• [Data supplied]
#####

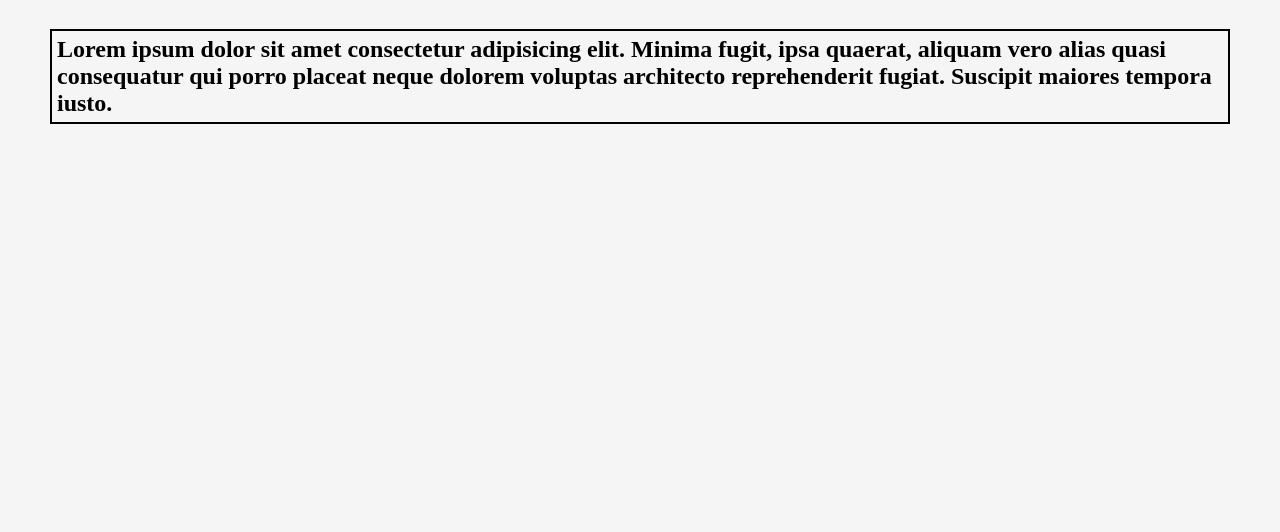
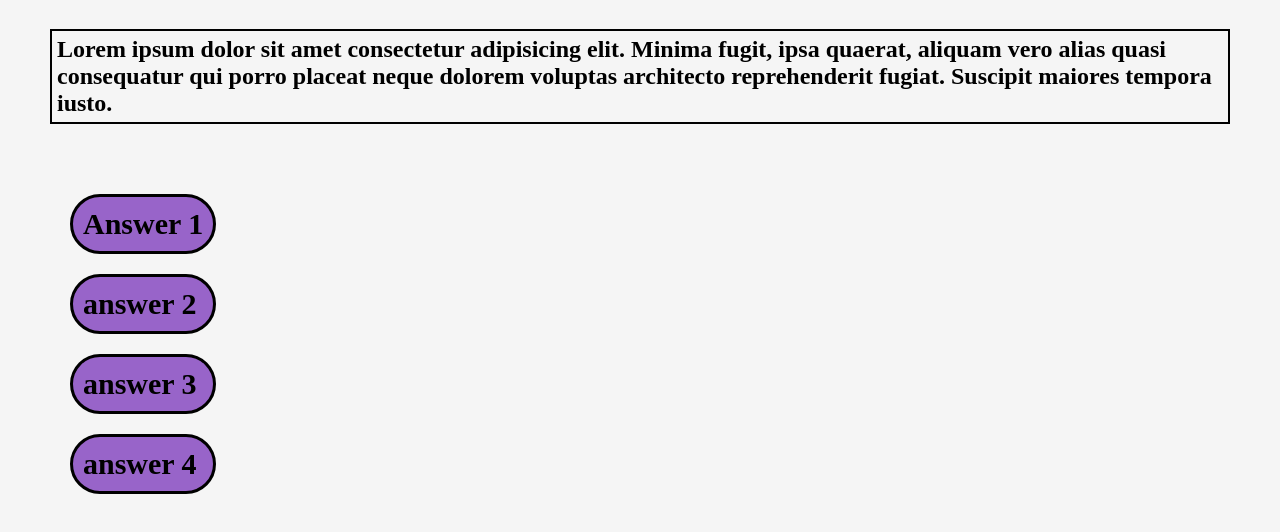
Before and after one commit to matt0999/coding-quiz-challenge, a plain HTML site: page index.html in a window 1280 px wide. Shown: the part 146-678 px from the top of the page. Drawn offline with Linux system fonts and the light colour scheme.

Commit message:
completed the HTML and CSS aspects

```diff
--- a/index.html
+++ b/index.html
@@ -35,6 +35,26 @@
   </h2>
 </section>
 
+<section id = "answerContainer">
+  <ul id = "answerList">
+    <ol id ="answer">
+      Answer 1
+    </ol>
+
+    <ol id = "answer">
+      answer 2
+    </ol>
+
+    <ol id= "answer">
+      answer 3
+    </ol>
+
+    <ol id = "answer">
+      answer 4
+    </ol>
+  </ul>
+</section>
+
   <script src="./script.js"></script>
 </body>
 
--- a/style.css
+++ b/style.css
@@ -49,6 +49,21 @@ header{
 
 }
 
-#question{
+#answerContainer{
+    display: flex;
+    margin-left: 50px;
+}
 
+#answer{
+    font-weight: bolder;
+    background-color: rgb(152, 100, 201);
+    font-size: 30px;
+    padding: 10px;
+    margin: 20px;
+    border-style: solid;
+    border-radius: 40px;
 }
+
+#answer:hover{
+ border-color: aquamarine;
+}
```
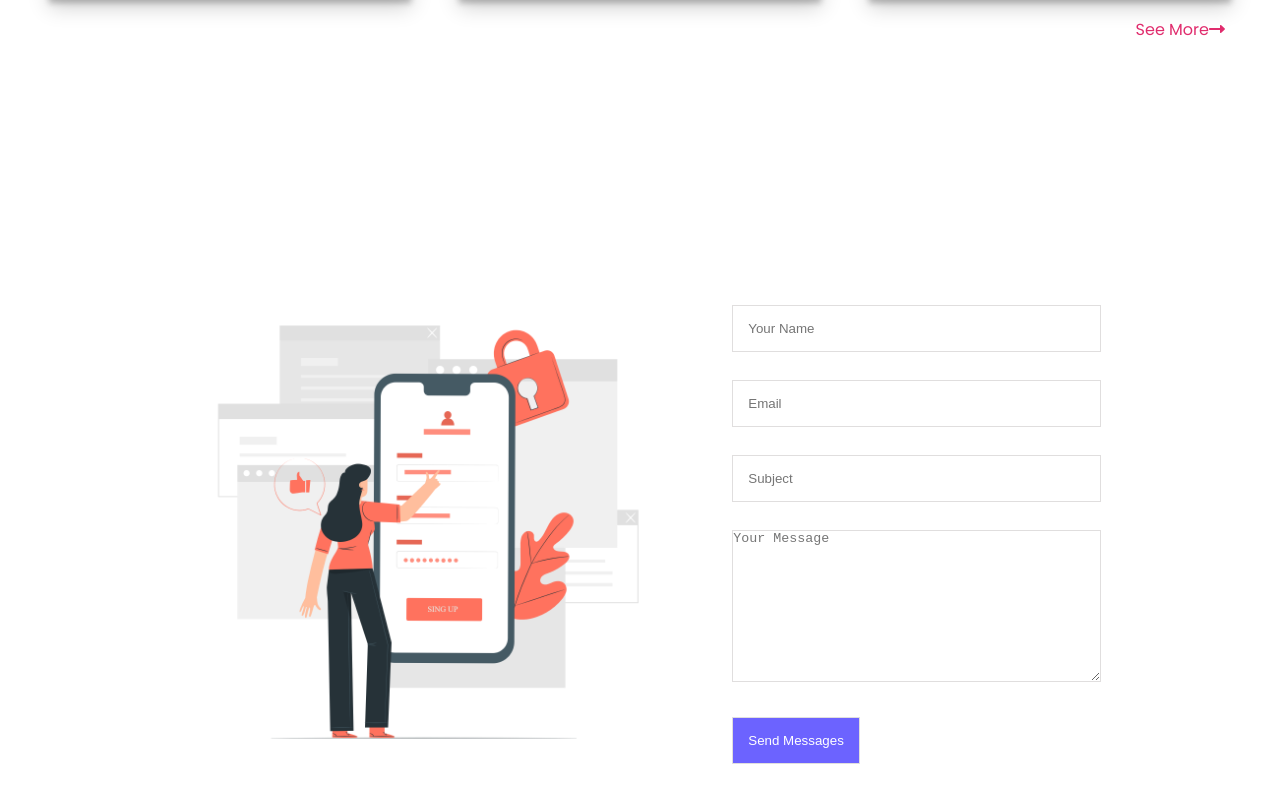
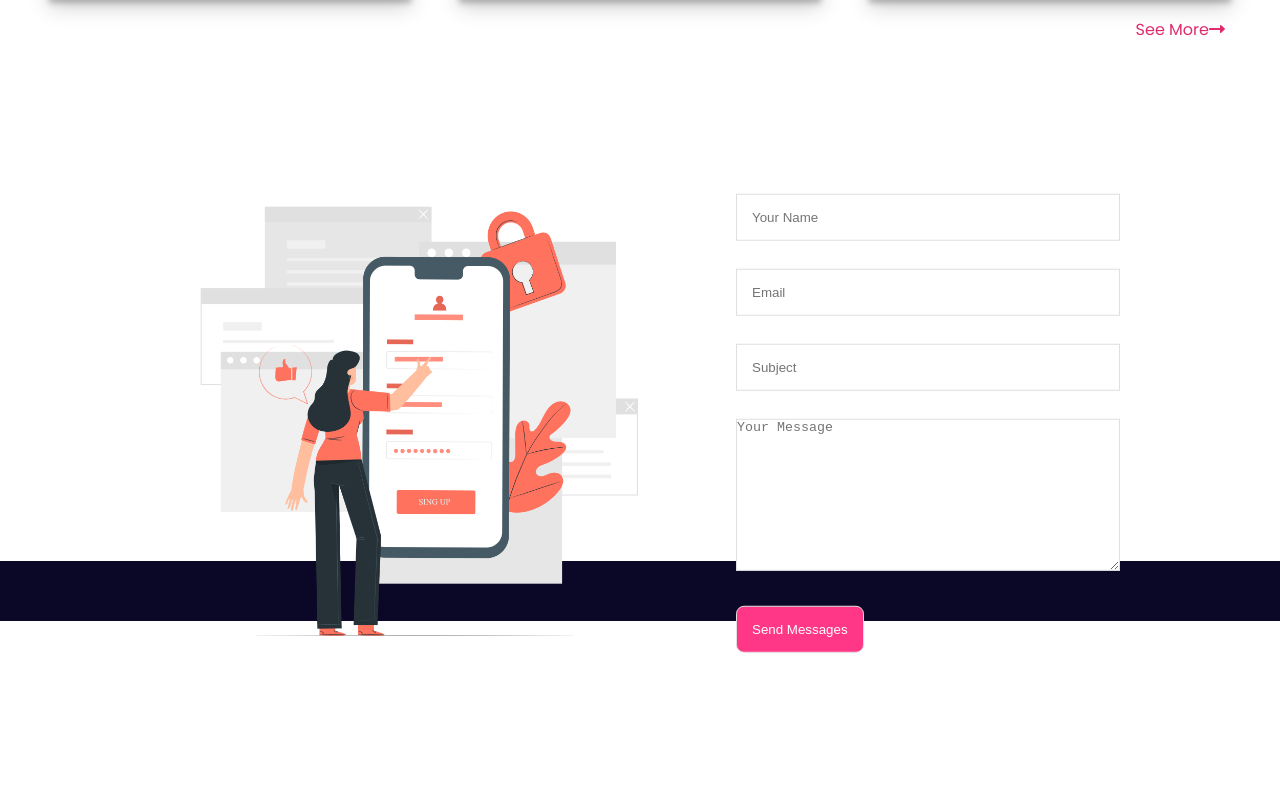
Before and after one commit to Parvezofficial/Assignment-02, a plain HTML site: page index.html in a window 1280 px wide. Shown: the part 2695-3487 px from the top of the page. After the commit the page ends 3386 px from the top, so only its background shows below. Drawn offline with Linux system fonts and the light colour scheme.

Commit message:
some debug

```diff
--- a/css/style.css
+++ b/css/style.css
@@ -136,7 +136,8 @@ body {
 .contact {
   display: flex;
   justify-content: center;
-  transform: translate(0%, 50%);
+  transform: translate(0%, 25%);
+  align-items: center;
 }
 .image {
   width: 40%;
@@ -173,9 +174,13 @@ body {
   width: 100%;
 }
 .form_content input[type="submit"] {
-  background-color: #6c63ff;
-
+  background-color: #ff3786;
   width: auto;
-
   color: white;
+  border-radius: 8px;
 }
+/* footer css  */
+footer {
+  background: #0a0826;
+  padding: 30px 0px;
+}
--- a/index.html
+++ b/index.html
@@ -253,6 +253,7 @@
             </div>
             <a href="" class="see-more">See More<i class="fas fa-long-arrow-alt-right"></i></a>
         </section>
+    </main>
         <section class="contact">
             <div class="image">
                 <!-- <h1>Let's Talk About Everything</h1>
@@ -274,7 +275,10 @@
                 </div>
             </div>
         </section>
-    </main>
+        <footer>
+
+        </footer>
+
     <!-- font awesome js  -->
     <script src="https://cdnjs.cloudflare.com/ajax/libs/font-awesome/6.0.0-beta3/js/all.min.js" integrity="sha512-fzff82+8pzHnwA1mQ0dzz9/E0B+ZRizq08yZfya66INZBz86qKTCt9MLU0NCNIgaMJCgeyhujhasnFUsYMsi0Q==" crossorigin="anonymous" referrerpolicy="no-referrer"></script>
 </body>
```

#####

• [Work order] The word "border" is the filter: copy every line of the listing above that contains it.

• [Result]
+    border-style: solid;
+    border-radius: 40px;
+ border-color: aquamarine;
+  border-radius: 8px;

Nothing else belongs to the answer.